*** Opening of Working data ***

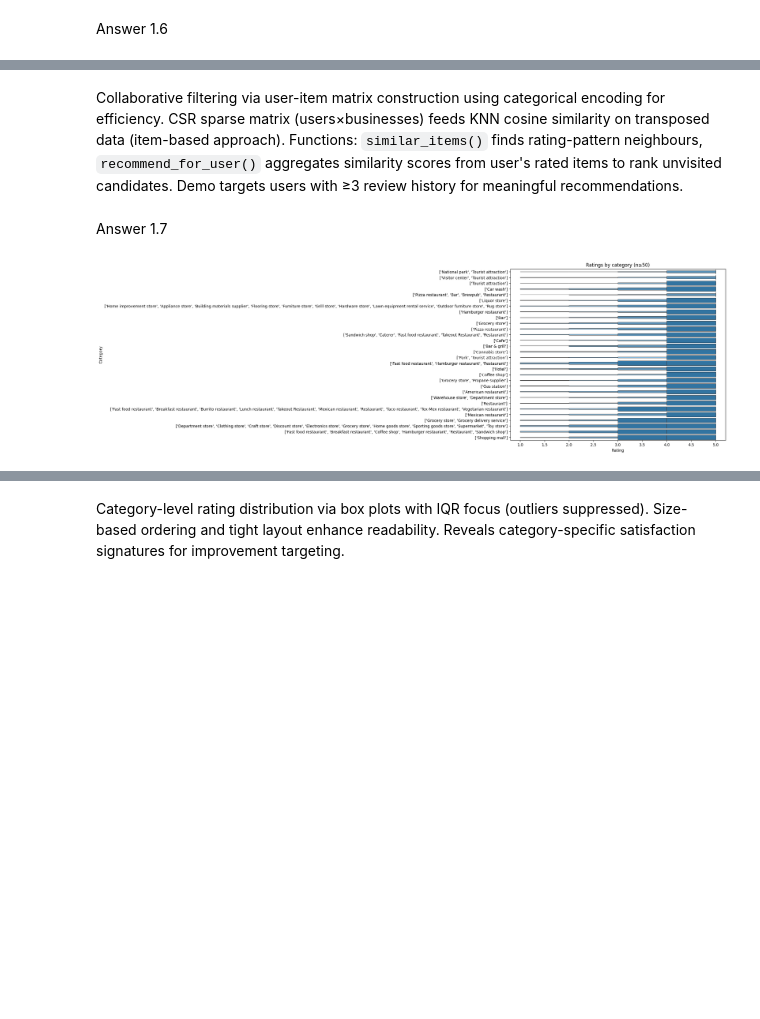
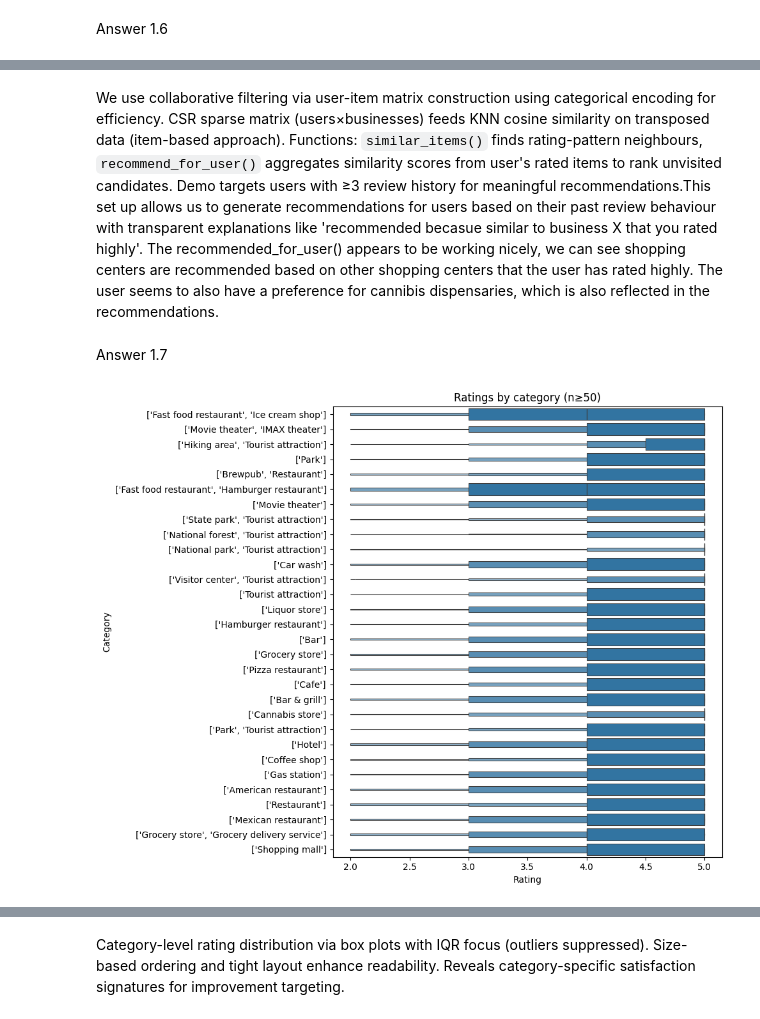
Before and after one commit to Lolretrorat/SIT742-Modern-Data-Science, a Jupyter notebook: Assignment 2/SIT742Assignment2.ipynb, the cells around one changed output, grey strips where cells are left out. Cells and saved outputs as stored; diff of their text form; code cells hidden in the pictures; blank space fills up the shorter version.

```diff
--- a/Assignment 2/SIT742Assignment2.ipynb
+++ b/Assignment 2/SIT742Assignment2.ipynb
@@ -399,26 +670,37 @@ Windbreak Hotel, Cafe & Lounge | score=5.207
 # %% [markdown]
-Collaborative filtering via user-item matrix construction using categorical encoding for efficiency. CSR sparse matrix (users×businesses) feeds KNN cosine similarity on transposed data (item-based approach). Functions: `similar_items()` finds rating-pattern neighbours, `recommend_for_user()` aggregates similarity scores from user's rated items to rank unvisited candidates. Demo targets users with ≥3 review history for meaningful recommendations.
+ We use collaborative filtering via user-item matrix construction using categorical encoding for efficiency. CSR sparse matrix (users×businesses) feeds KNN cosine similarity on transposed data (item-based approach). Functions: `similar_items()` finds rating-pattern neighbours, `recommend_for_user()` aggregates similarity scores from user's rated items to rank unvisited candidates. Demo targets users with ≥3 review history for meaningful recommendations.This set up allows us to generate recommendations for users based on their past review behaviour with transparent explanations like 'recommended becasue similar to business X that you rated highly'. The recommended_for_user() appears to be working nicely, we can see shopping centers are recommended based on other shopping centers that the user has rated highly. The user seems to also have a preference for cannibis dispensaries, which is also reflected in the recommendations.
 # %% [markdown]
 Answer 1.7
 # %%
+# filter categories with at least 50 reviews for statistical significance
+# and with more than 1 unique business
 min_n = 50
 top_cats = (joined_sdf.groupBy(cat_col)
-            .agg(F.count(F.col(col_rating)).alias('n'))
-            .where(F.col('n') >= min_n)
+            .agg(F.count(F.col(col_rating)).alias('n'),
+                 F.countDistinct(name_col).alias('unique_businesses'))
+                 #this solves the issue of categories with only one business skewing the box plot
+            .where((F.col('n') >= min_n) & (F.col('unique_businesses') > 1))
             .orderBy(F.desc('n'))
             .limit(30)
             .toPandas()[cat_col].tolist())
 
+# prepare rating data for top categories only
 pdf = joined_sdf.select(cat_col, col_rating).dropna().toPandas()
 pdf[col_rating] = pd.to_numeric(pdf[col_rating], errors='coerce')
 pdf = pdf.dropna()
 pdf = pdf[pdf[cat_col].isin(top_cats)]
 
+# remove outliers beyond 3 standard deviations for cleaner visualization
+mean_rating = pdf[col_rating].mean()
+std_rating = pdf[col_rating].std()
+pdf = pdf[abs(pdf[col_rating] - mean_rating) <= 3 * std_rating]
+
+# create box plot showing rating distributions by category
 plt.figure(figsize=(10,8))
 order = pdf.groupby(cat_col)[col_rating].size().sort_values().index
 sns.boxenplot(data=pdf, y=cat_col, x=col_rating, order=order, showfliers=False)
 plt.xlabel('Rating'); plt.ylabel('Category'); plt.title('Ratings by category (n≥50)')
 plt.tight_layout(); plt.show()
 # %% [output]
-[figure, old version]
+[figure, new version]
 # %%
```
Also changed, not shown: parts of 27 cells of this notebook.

*** Close of Working data ***

*What to produce:* Read the records above. Show each line that has the string "toPandas".

*Task output:*
             .toPandas()[cat_col].tolist())
 pdf = joined_sdf.select(cat_col, col_rating).dropna().toPandas()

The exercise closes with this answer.